Front-end code edit data –

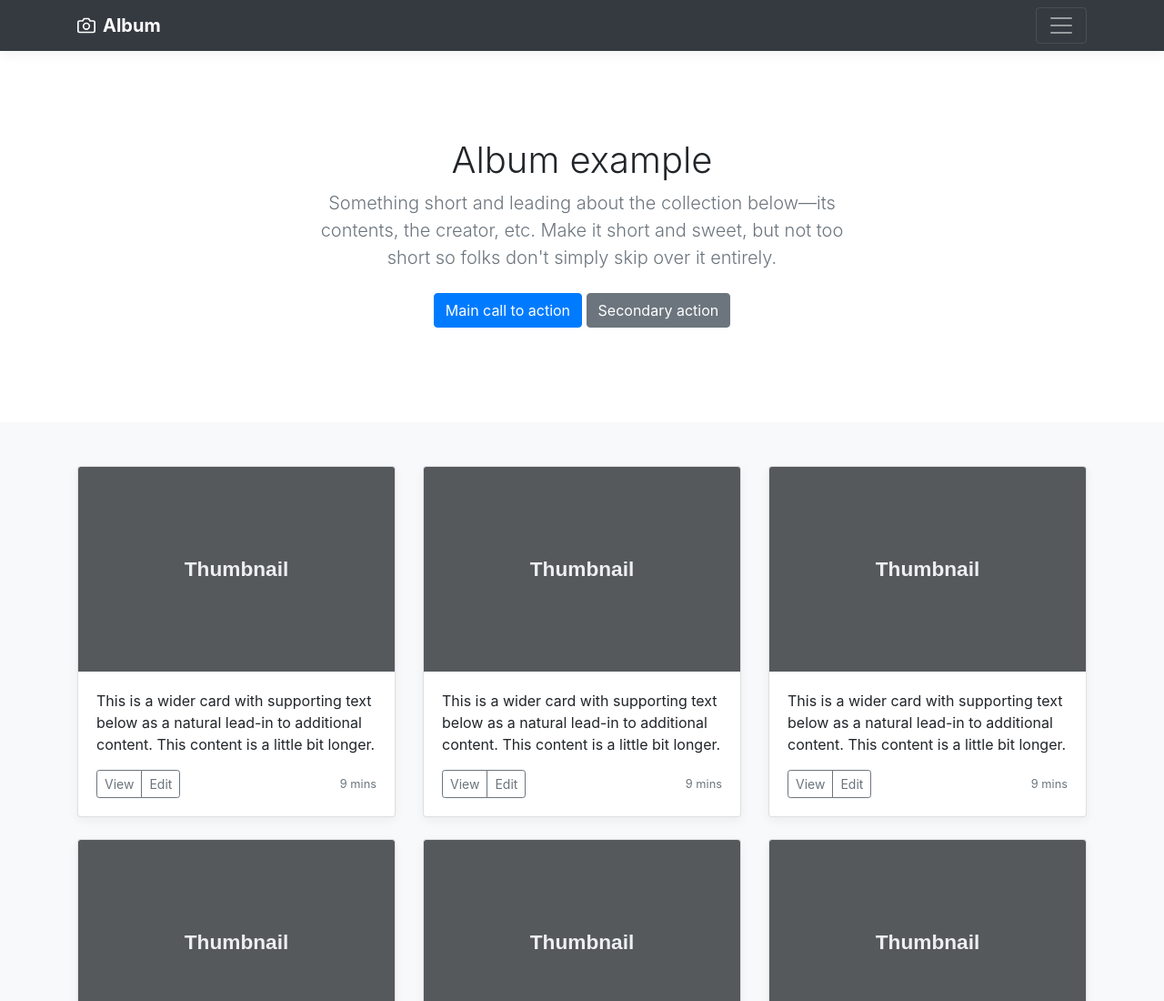
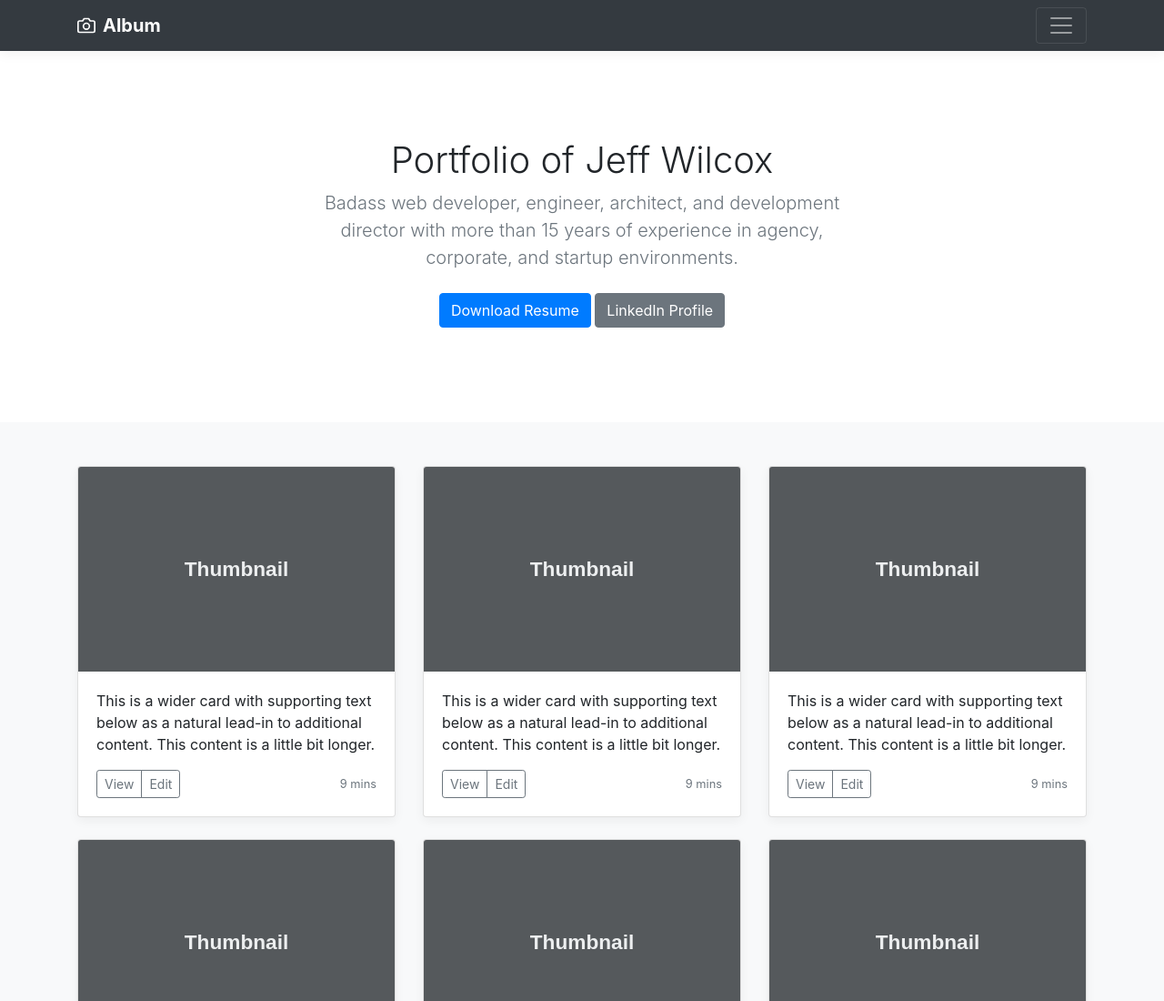
Before and after one commit to jeffwilcoxdesign/jeffwilcoxdesign.github.io, a plain HTML site: page index.html in a window 1280 px wide. Shown: the top 1100 px of the page at 91% size. Drawn offline with nearby package versions, Linux system fonts and the light colour scheme.

Commit message:
updating tempalte headline

```diff
--- a/index.html
+++ b/index.html
@@ -7,7 +7,7 @@
     <meta name="author" content="">
     <link rel="icon" href="/docs/4.0/assets/img/favicons/favicon.ico">
 
-    <title>Album example for Bootstrap</title>
+    <title>Portfolio of Jeff Wilcox</title>
 
     <!-- Bootstrap core CSS -->
     <link rel="stylesheet" href="https://stackpath.bootstrapcdn.com/bootstrap/4.5.0/css/bootstrap.min.css">
@@ -55,11 +55,11 @@
 
       <section class="jumbotron text-center">
         <div class="container">
-          <h1 class="jumbotron-heading">Album example</h1>
-          <p class="lead text-muted">Something short and leading about the collection below—its contents, the creator, etc. Make it short and sweet, but not too short so folks don't simply skip over it entirely.</p>
+          <h1 class="jumbotron-heading">Portfolio of Jeff Wilcox</h1>
+          <p class="lead text-muted">Badass web developer, engineer, architect, and development director with more than 15 years of experience in agency, corporate, and startup environments.</p>
           <p>
-            <a href="#" class="btn btn-primary my-2">Main call to action</a>
-            <a href="#" class="btn btn-secondary my-2">Secondary action</a>
+            <a href="#" class="btn btn-primary my-2">Download Resume</a>
+            <a href="#" class="btn btn-secondary my-2">LinkedIn Profile</a>
           </p>
         </div>
       </section>
```
Also changed, not shown: 1 other file.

Task prompt –
Those lines above that contain the string "Album" should be returned.

Your response –
-    <title>Album example for Bootstrap</title>
-          <h1 class="jumbotron-heading">Album example</h1>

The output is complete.